● Assigned task
Exact reproduction, images excluded: write out the records below.
>>
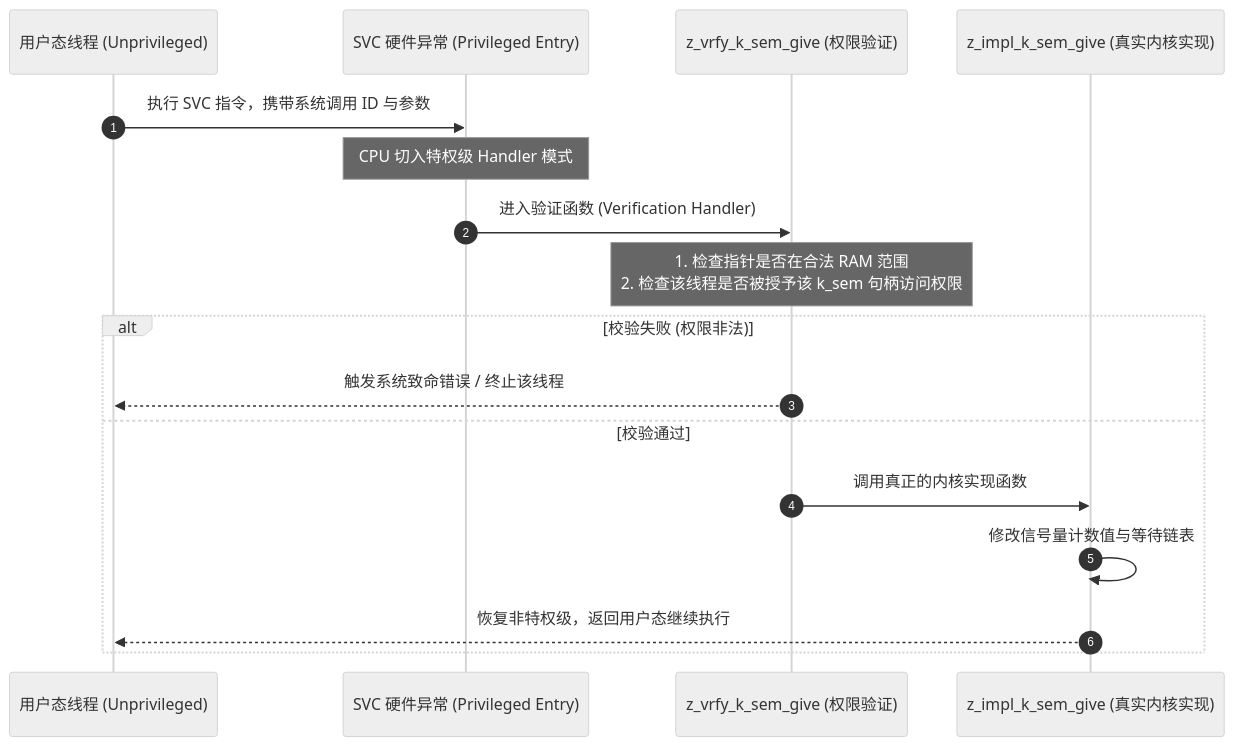
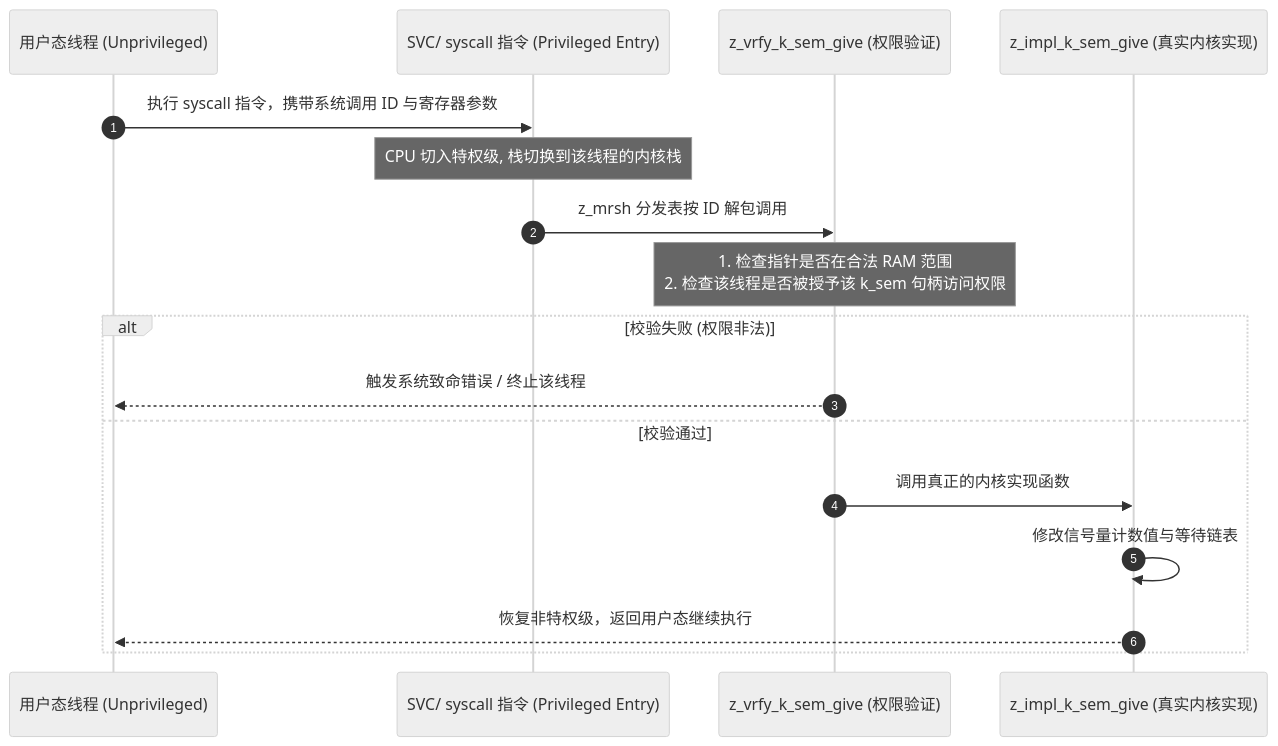
One commit to YvainZhang/YvainZhang.github.io changed the second of 3 diagrams in RTOS/03-Zephyr-Deep-Dive/06-memory-protection-userspace-syscall.md. Above: the diagram before and after it, drawn with Mermaid (neutral theme). The commit also changed other lines of this file and 44 other files, not shown here.

````diff
--- a/RTOS/03-Zephyr-Deep-Dive/06-memory-protection-userspace-syscall.md
+++ b/RTOS/03-Zephyr-Deep-Dive/06-memory-protection-userspace-syscall.md
@@ -35,20 +37,20 @@
 ```mermaid
 sequenceDiagram
     autonumber
     participant User as 用户态线程 (Unprivileged)
-    participant SVC as SVC 硬件异常 (Privileged Entry)
+    participant SVC as SVC/ syscall 指令 (Privileged Entry)
     participant Handler as z_vrfy_k_sem_give (权限验证)
     participant Core as z_impl_k_sem_give (真实内核实现)
 
-    User->>SVC: 执行 SVC 指令，携带系统调用 ID 与参数
-    Note over SVC: CPU 切入特权级 Handler 模式
-    SVC->>Handler: 进入验证函数 (Verification Handler)
+    User->>SVC: 执行 syscall 指令，携带系统调用 ID 与寄存器参数
+    Note over SVC: CPU 切入特权级, 栈切换到该线程的内核栈
+    SVC->>Handler: z_mrsh 分发表按 ID 解包调用
     Note over Handler: 1. 检查指针是否在合法 RAM 范围<br/>2. 检查该线程是否被授予该 k_sem 句柄访问权限
     alt 校验失败 (权限非法)
         Handler-->>User: 触发系统致命错误 / 终止该线程
     else 校验通过
         Handler->>Core: 调用真正的内核实现函数
         Core->>Core: 修改信号量计数值与等待链表
         Core-->>User: 恢复非特权级，返回用户态继续执行
     end
 ```
````
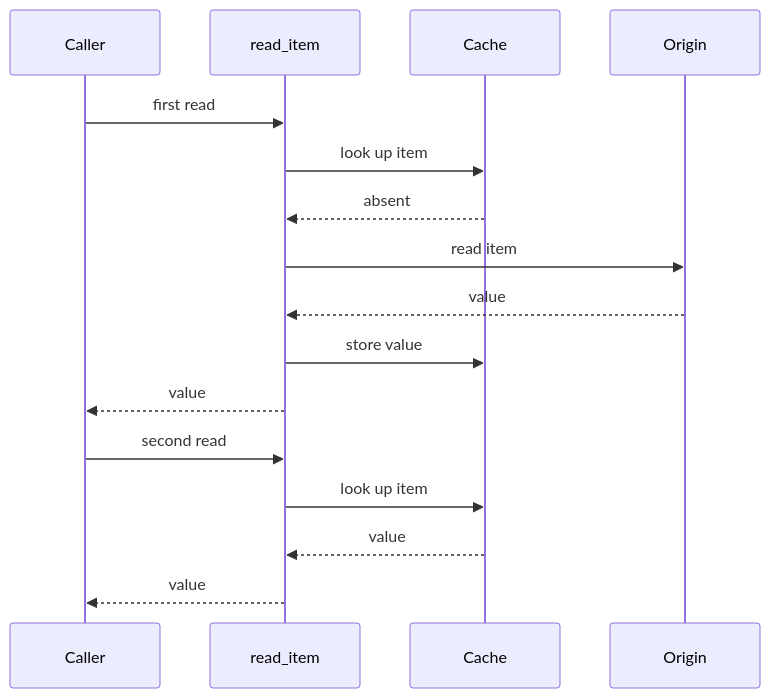
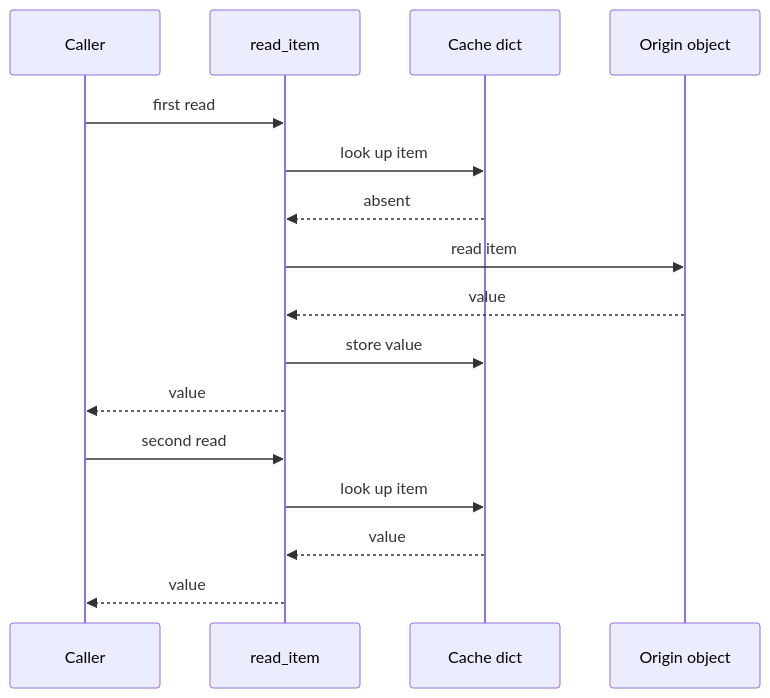
Before and after one commit to DolphinMiner/whywire: the diagram in README.md, drawn with Mermaid. The commit also changed other lines of this file and 10 other files, not shown here.

Commit message:
Lead with scenario-based architecture walkthroughs

````diff
--- a/README.md
+++ b/README.md
@@ -46,18 +45,18 @@
 ```mermaid
 sequenceDiagram
     participant C as Caller
     participant S as read_item
-    participant K as Cache
-    participant O as Origin
+    participant K as Cache dict
+    participant O as Origin object
     C->>S: first read
     S->>K: look up item
     K-->>S: absent
     S->>O: read item
     O-->>S: value
     S->>K: store value
     S-->>C: value
     C->>S: second read
     S->>K: look up item
     K-->>S: value
     S-->>C: value
 ```
````
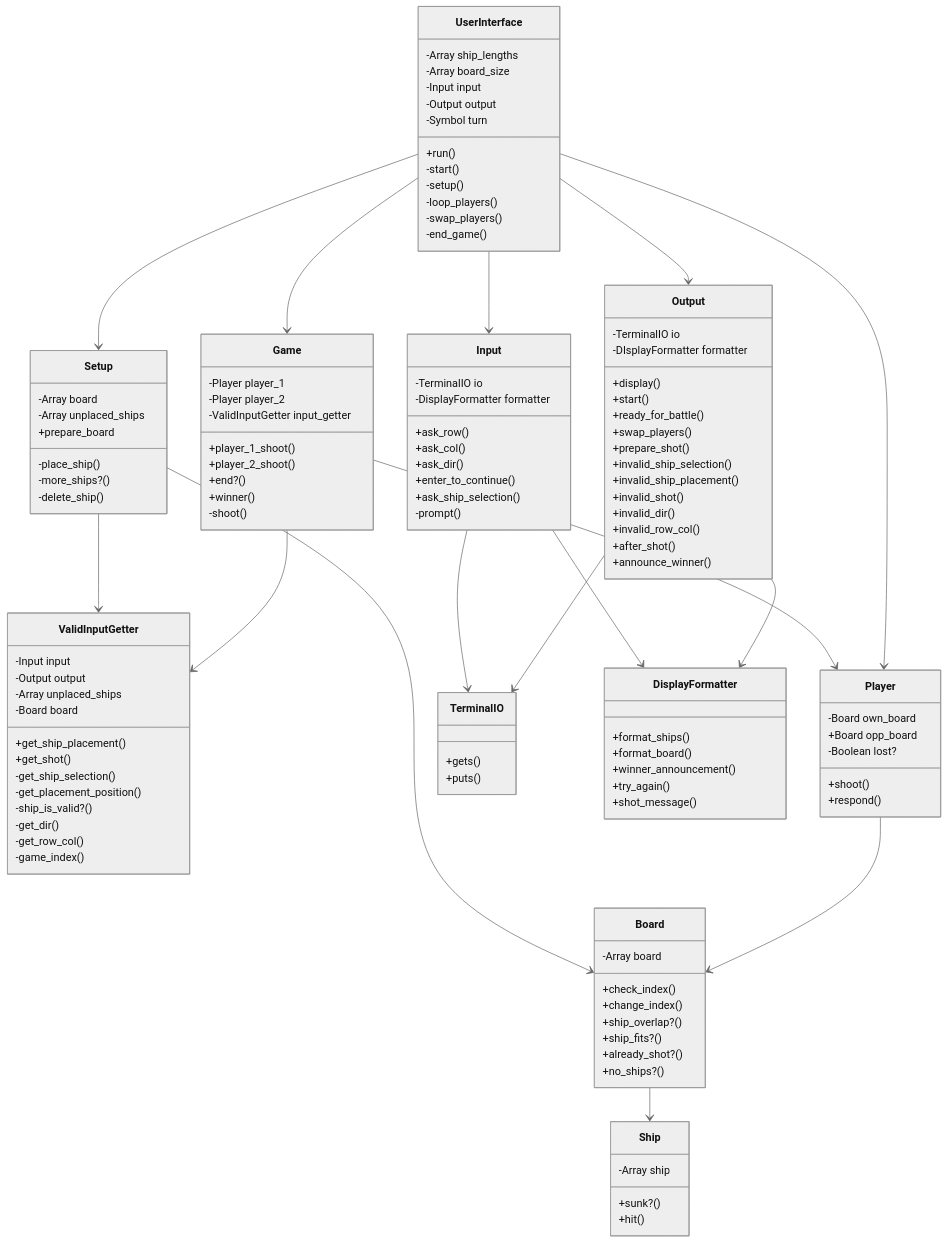
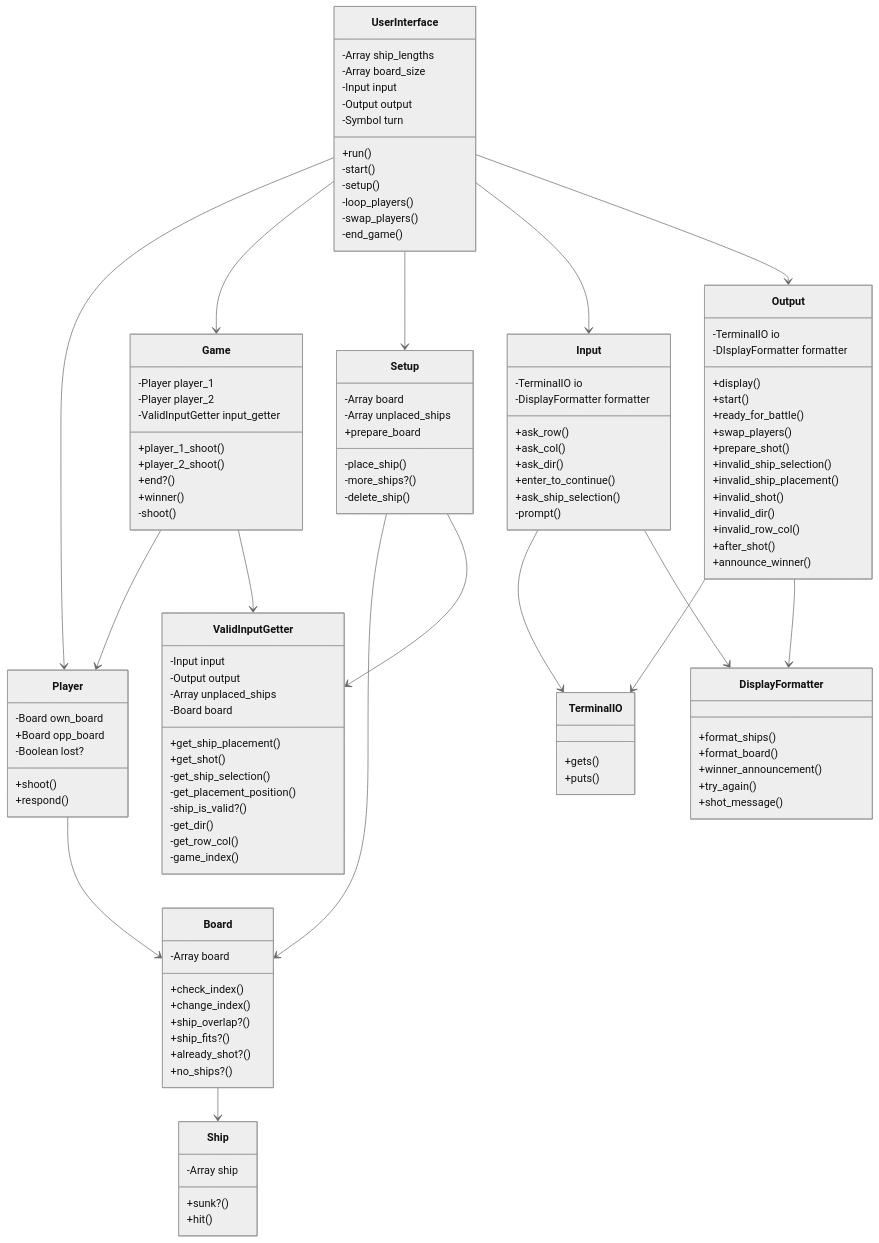
One commit to ritaaktay/battleships changed the diagram in README.md. Above: the diagram before and after it, drawn with Mermaid (neutral theme). The commit also changed other lines of this file, not shown here.

Commit message:
updated class diagram

```diff
--- a/README.md
+++ b/README.md
@@ -7,10 +7,10 @@
    Game --> Player
    Game --> ValidInputGetter
    UserInterface --> Player
+   UserInterface --> Game
+   User Interface --> Setup
    UserInterface --> Input
    UserInterface --> Output
-   UserInterface --> Game
-   User Interface --> Setup
    Input --> TerminalIO
    Input --> DisplayFormatter
    Output --> TerminalIO
```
<<
● Finished exercise
One commit to YvainZhang/YvainZhang.github.io changed the second of 3 diagrams in RTOS/03-Zephyr-Deep-Dive/06-memory-protection-userspace-syscall.md. Above: the diagram before and after it, drawn with Mermaid (neutral theme). The commit also changed other lines of this file and 44 other files, not shown here.

````diff
--- a/RTOS/03-Zephyr-Deep-Dive/06-memory-protection-userspace-syscall.md
+++ b/RTOS/03-Zephyr-Deep-Dive/06-memory-protection-userspace-syscall.md
@@ -35,20 +37,20 @@
 ```mermaid
 sequenceDiagram
     autonumber
     participant User as 用户态线程 (Unprivileged)
-    participant SVC as SVC 硬件异常 (Privileged Entry)
+    participant SVC as SVC/ syscall 指令 (Privileged Entry)
     participant Handler as z_vrfy_k_sem_give (权限验证)
     participant Core as z_impl_k_sem_give (真实内核实现)
 
-    User->>SVC: 执行 SVC 指令，携带系统调用 ID 与参数
-    Note over SVC: CPU 切入特权级 Handler 模式
-    SVC->>Handler: 进入验证函数 (Verification Handler)
+    User->>SVC: 执行 syscall 指令，携带系统调用 ID 与寄存器参数
+    Note over SVC: CPU 切入特权级, 栈切换到该线程的内核栈
+    SVC->>Handler: z_mrsh 分发表按 ID 解包调用
     Note over Handler: 1. 检查指针是否在合法 RAM 范围<br/>2. 检查该线程是否被授予该 k_sem 句柄访问权限
     alt 校验失败 (权限非法)
         Handler-->>User: 触发系统致命错误 / 终止该线程
     else 校验通过
         Handler->>Core: 调用真正的内核实现函数
         Core->>Core: 修改信号量计数值与等待链表
         Core-->>User: 恢复非特权级，返回用户态继续执行
     end
 ```
````
Before and after one commit to DolphinMiner/whywire: the diagram in README.md, drawn with Mermaid. The commit also changed other lines of this file and 10 other files, not shown here.

Commit message:
Lead with scenario-based architecture walkthroughs

````diff
--- a/README.md
+++ b/README.md
@@ -46,18 +45,18 @@
 ```mermaid
 sequenceDiagram
     participant C as Caller
     participant S as read_item
-    participant K as Cache
-    participant O as Origin
+    participant K as Cache dict
+    participant O as Origin object
     C->>S: first read
     S->>K: look up item
     K-->>S: absent
     S->>O: read item
     O-->>S: value
     S->>K: store value
     S-->>C: value
     C->>S: second read
     S->>K: look up item
     K-->>S: value
     S-->>C: value
 ```
````
One commit to ritaaktay/battleships changed the diagram in README.md. Above: the diagram before and after it, drawn with Mermaid (neutral theme). The commit also changed other lines of this file, not shown here.

Commit message:
updated class diagram

```diff
--- a/README.md
+++ b/README.md
@@ -7,10 +7,10 @@
    Game --> Player
    Game --> ValidInputGetter
    UserInterface --> Player
+   UserInterface --> Game
+   User Interface --> Setup
    UserInterface --> Input
    UserInterface --> Output
-   UserInterface --> Game
-   User Interface --> Setup
    Input --> TerminalIO
    Input --> DisplayFormatter
    Output --> TerminalIO
```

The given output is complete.